§ **Assignment**: The expected answer is a copy of every line in the listing that has the word "Toolbar".

----

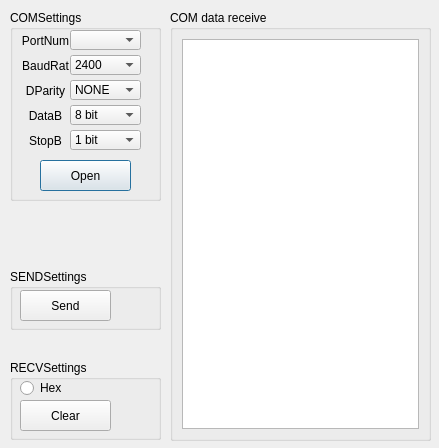
First picture: the form in PortSetting/portsettingdialog.ui, repository RockyChing/UartComHelper, before the edit.
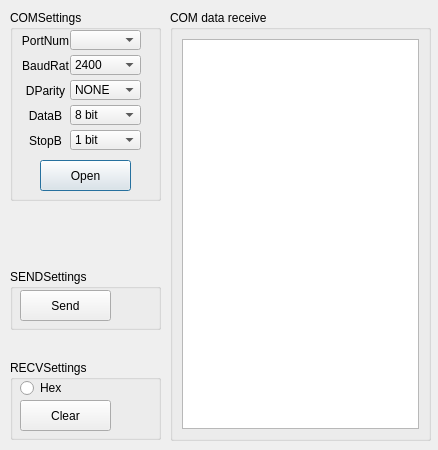
Second picture: the form after the edit.

Commit message: delete unused elements

```diff
--- a/PortSetting/portsettingdialog.ui
+++ b/PortSetting/portsettingdialog.ui
@@ -6,8 +6,8 @@
    <rect>
     <x>0</x>
     <y>0</y>
-    <width>439</width>
-    <height>448</height>
+    <width>438</width>
+    <height>450</height>
    </rect>
   </property>
   <property name="windowTitle">
```
Left out of the diff: 14 changed lines with no effect on the pictures.
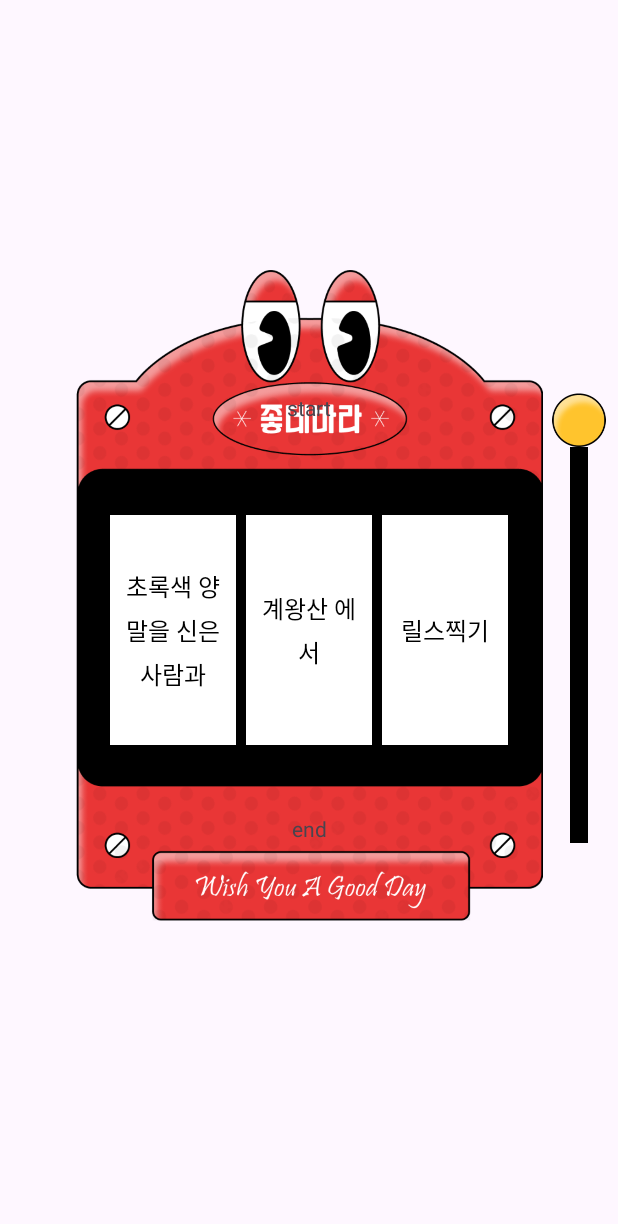
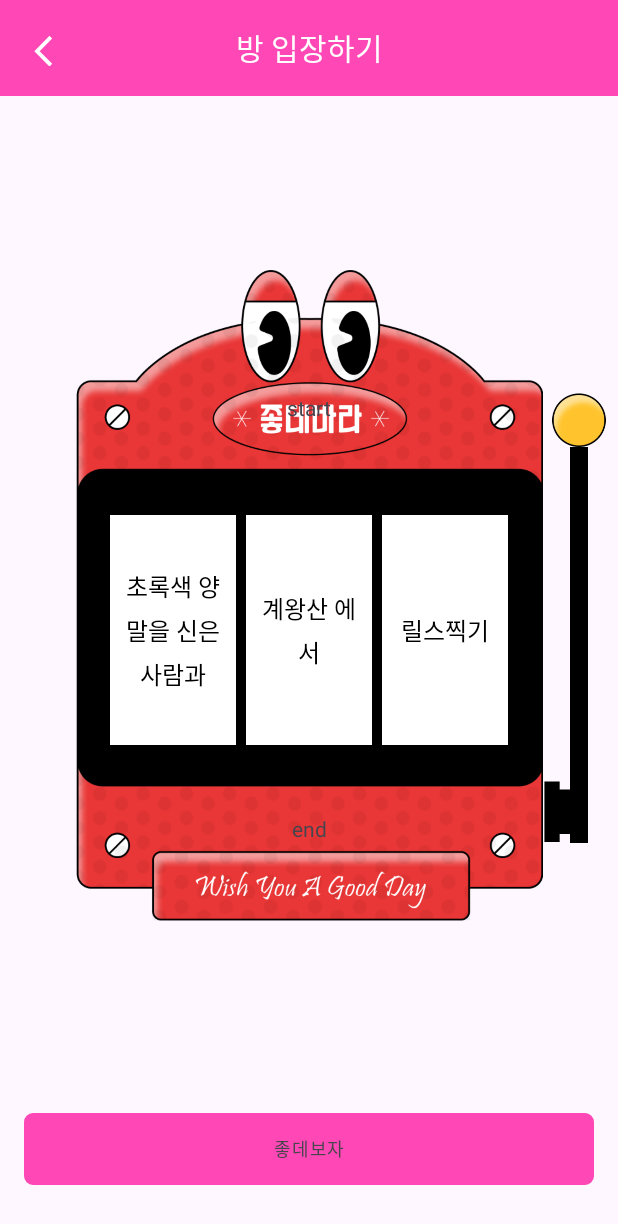
Before and after one commit to DO-SOPT-SOPKATHON-ANDROID-TEAM3/Android, an Android app: the screen it shows after launch (SlotActivity), on a phone screen of 412 x 824 dp. Shown: the top 1224 px of the screen. Run offline under Robolectric (Android 15) with nearby library versions, the phone set to English and light mode, and no system bars; our stand-ins replace data binding.

Commit message:
[ui] 버튼

```diff
--- /dev/null
+++ b/app/src/main/res/drawable/ic_slot_corner.xml
@@ -0,0 +1,9 @@
+<vector xmlns:android="http://schemas.android.com/apk/res/android"
+    android:width="21dp"
+    android:height="41dp"
+    android:viewportWidth="21"
+    android:viewportHeight="41">
+  <path
+      android:pathData="M10.932,5.626V0.315H0.932L0.932,40.315H10.932V35.004H20.932V5.626H10.932Z"
+      android:fillColor="#000000"/>
+</vector>
--- a/app/src/main/res/layout/activity_slot.xml
+++ b/app/src/main/res/layout/activity_slot.xml
@@ -10,6 +10,28 @@
         android:layout_width="match_parent"
         android:layout_height="match_parent"
         tools:context=".presentation.SlotActivity">
+
+        <androidx.appcompat.widget.Toolbar
+            android:id="@+id/tb_slot"
+            android:layout_width="match_parent"
+            android:layout_height="wrap_content"
+            android:background="@color/goodday_pink"
+            app:layout_constraintTop_toTopOf="parent"
+            app:layout_constraintStart_toStartOf="parent"
+            app:layout_constraintEnd_toEndOf="parent">
+            <ImageView
+                android:id="@+id/iv_back"
+                android:layout_width="wrap_content"
+                android:layout_height="wrap_content"
+                android:src="@drawable/ic_left_arrow_whit_24" />
+            <TextView
+                android:layout_gravity="center"
+                android:layout_width="wrap_content"
+                android:layout_height="wrap_content"
+                android:textColor="@color/white"
+                android:textAppearance="?textAppearanceTitleLarge"
+                android:text="방 입장하기" />
+        </androidx.appcompat.widget.Toolbar>
 
         <ImageView
             android:id="@+id/iv_slot"
@@ -82,6 +104,14 @@
                 app:layout_constraintEnd_toEndOf="parent"/>
         </androidx.constraintlayout.widget.ConstraintLayout>
 
+        <ImageView
+            android:id="@+id/iv_slot_corner"
+            android:layout_width="wrap_content"
+            android:layout_height="wrap_content"
+            android:src="@drawable/ic_slot_corner"
+            app:layout_constraintBottom_toBottomOf="@id/ml_slot_down"
+            app:layout_constraintStart_toEndOf="@id/iv_slot" />
+
         <androidx.constraintlayout.motion.widget.MotionLayout
             android:id="@+id/ml_slot_down"
             android:layout_width="wrap_content"
@@ -111,5 +141,19 @@
                 app:layout_constraintEnd_toEndOf="parent" />
 
         </androidx.constraintlayout.motion.widget.MotionLayout>
+
+        <androidx.appcompat.widget.AppCompatButton
+            android:id="@+id/btn_start"
+            android:layout_width="match_parent"
+            android:layout_height="wrap_content"
+            android:text="좋데보자"
+            android:layout_marginHorizontal="16dp"
+            android:layout_marginBottom="34dp"
+            android:background="@drawable/shape_gray_line_5_rect"
+            android:backgroundTint="@color/goodday_pink"
+            android:textAppearance="@style/TextAppearance.Material3.LabelMedium"
+            app:layout_constraintBottom_toBottomOf="parent"
+            app:layout_constraintStart_toStartOf="parent"
+            app:layout_constraintEnd_toEndOf="parent" />
     </androidx.constraintlayout.widget.ConstraintLayout>
 </layout>
```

----

§ **Result of this task**:
+        <androidx.appcompat.widget.Toolbar
+        </androidx.appcompat.widget.Toolbar>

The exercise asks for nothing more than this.